How amazing is it that when I wrote this post that the cup above was on my daily tea from a local vendor. How did they know a smile was on my mind? Enjoy the journey. The escape. The process in general. Pay attention to the little signs around a you.

challenges, working women

Digital Dooms Day

Today was the day. First day back at school, digitally. How did it go? It sucked! It sucked life out of me.

Did my kid get up and do what needed to be done? Yes. Did she have tools to be somewhat successful? Yes. Granted this rant is just my perspective and I know there are many others with a different view but for those who haven’t started back to school here’s a view from my lens.

1st period login was from the car. Yes I’m a bad mom but hey I leveraged technology using a hotspot so I could get my workout in and took my sidekick since I knew she would be strapped to the computer all day. All damn day! This was a requirement due to what was on the plate for the day and my mental health matters, too. First order of business: shirts are required on Zoom. Do not take your laptop to the bathroom. Nobody wants to see that! Wow, just wow. Those were the welcome words from the teacher. That surely took me for loop.

Period 2 was no biggie but I did get texts from others having login issues. First cluster of interruptions. Period three was Spanish so nothing like listening to teens learn a language over Zoom while you are concentrating on your paying job!

Next time frame had screenshot of strange faces on Zoom. Then somebody thought it was funny to post porn on Zoom. Yep just another day a school in 2020. What kind of schooling is this?

Email-text-call from county about trouble with sites. Maybe that’s because 90,000 people are online plus telecommuters. Shake my head in disgust. The school system created this mess.

Lunch. Thankful it’s lunch break but my kid gets 1 hr 20 minutes for lunch. No school lunches. Let me stop and make something. Oh now you want to talk at the counter about all the craziness. Did I mention I work? Did I mention I only have one kid to deal with? How about folks with 3? How about those who work in an office who are not as flexible as me?

How does any adult get anything done? Has any school board member thought about this? In come the work emails. Employees are stressed. Can’t focus with all the interruptions. More stress on the home / work front.

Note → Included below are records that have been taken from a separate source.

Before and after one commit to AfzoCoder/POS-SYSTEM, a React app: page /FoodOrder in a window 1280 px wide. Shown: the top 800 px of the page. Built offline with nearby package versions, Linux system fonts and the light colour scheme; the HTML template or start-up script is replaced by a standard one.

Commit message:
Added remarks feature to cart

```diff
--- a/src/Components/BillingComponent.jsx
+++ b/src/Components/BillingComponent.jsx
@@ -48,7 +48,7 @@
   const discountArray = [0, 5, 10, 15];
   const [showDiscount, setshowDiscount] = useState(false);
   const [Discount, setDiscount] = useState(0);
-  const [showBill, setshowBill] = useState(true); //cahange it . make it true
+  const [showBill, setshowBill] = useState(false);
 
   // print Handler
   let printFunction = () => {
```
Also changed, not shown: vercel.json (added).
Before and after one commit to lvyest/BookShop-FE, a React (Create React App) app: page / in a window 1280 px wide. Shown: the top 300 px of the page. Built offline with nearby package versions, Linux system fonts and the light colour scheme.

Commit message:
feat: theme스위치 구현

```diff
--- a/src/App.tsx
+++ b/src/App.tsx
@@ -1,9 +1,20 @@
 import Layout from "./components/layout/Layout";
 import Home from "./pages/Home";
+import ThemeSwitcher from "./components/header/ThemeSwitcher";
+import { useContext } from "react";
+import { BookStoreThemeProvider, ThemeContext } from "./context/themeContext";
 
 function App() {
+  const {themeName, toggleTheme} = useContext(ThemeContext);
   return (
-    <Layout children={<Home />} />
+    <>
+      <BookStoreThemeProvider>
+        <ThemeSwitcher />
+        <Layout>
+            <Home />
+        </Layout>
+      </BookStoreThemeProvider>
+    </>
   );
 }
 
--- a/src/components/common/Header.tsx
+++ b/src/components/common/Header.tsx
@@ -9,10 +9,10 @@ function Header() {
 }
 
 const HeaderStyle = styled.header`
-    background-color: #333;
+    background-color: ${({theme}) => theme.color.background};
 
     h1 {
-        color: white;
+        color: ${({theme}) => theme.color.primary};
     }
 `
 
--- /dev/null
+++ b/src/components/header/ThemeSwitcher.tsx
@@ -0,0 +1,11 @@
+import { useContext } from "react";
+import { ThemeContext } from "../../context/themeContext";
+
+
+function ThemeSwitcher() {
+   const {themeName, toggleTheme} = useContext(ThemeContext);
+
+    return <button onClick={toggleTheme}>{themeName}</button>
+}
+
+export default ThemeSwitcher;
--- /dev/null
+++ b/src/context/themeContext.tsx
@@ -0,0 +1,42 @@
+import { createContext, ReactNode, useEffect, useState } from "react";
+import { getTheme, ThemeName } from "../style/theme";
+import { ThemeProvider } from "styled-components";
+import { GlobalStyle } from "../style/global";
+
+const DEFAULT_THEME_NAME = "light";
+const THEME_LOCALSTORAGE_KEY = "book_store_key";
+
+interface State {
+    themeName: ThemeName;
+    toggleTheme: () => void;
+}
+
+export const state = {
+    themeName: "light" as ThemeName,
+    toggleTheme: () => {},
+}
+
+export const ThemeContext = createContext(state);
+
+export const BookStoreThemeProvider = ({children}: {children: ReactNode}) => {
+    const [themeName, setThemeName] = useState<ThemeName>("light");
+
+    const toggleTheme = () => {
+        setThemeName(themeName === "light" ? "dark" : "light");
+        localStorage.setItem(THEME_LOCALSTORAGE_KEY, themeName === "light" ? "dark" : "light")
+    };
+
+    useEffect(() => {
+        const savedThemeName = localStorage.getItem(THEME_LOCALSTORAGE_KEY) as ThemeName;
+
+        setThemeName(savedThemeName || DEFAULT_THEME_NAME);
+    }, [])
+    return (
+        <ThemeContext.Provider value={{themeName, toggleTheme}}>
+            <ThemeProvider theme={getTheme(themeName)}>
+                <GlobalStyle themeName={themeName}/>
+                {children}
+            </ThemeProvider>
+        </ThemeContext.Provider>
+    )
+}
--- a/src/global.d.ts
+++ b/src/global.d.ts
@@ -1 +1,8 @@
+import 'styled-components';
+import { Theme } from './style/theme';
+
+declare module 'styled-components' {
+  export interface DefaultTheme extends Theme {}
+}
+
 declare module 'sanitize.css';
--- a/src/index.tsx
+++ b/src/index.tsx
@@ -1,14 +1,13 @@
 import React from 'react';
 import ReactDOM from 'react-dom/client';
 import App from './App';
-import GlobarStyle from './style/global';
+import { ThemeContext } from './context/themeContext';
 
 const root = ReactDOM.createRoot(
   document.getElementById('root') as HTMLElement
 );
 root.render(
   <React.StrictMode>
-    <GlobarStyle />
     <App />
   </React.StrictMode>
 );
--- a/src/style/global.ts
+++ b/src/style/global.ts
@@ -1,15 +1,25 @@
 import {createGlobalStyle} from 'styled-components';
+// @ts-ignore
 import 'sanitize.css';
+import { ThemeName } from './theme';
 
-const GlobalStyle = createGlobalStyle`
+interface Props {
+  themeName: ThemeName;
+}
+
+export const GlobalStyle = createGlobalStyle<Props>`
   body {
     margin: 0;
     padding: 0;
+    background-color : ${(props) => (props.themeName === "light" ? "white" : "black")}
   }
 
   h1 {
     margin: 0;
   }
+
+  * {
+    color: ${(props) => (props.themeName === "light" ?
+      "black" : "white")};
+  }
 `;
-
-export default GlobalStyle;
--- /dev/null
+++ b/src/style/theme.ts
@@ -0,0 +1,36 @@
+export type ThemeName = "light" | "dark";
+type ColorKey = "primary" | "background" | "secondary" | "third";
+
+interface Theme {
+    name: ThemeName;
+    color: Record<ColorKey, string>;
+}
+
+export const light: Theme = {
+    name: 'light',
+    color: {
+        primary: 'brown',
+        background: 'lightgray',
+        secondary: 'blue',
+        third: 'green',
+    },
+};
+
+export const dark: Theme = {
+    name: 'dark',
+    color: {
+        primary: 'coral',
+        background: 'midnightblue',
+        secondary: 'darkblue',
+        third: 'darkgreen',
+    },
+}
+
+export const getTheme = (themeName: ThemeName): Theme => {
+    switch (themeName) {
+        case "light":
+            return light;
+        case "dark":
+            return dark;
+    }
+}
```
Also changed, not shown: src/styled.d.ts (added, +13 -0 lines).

End of the day yet? Well it’s really just the beginning for me. You see I still need to do my work after playing teacher, tech person, email coordinator, etc. How is this good for anyone’s mental health?

Oh just when I thought the day was over in comes the email-text-phone call from the school. Clearly one method of contact isn’t enough. Spamming is required. This message says well, our system sucked today so we are asking you to login in earlier tomorrow. Okay my kid starts at 7am you want her learning at 5am? Sounds logical to me. It also sounds logical to keep kids glued to a computer for 8 hours a day…NOT!

How many parents need Valium after day one? Remember I had it easy in comparison to those who juggle work at a brick and mortar business, or the single mom, or the mom of 5 kids under age 12. And note I mention the word mom a lot. The main reason for that is I would guess 80% or more of those I know have the mom as the token teacher regardless of their full-time or part-time obligations. It’s an invisible expectation. Even those moms who are teachers are expected to take their kids to school while they teach. Hmmm it’s not safe to go to school but the teacher’s kids can go to school. Let the juggling act begin.

I let out a big sigh. It’s time to move on. A new day tomorrow. But I do ask myself: how long will this insanity go on? I have built up tolerance. I have exercised my patience muscles. I have been flexible. I have adjusted. But how long until the seams bust?

Valium anyone? Or maybe Xanax is more applicable. Hope you enjoyed the comedy rant. All you can do is laugh at what we call life today. And of course many make shift momma/teachers are working on fractions hourly to combat stresses. The pic below is a great visual.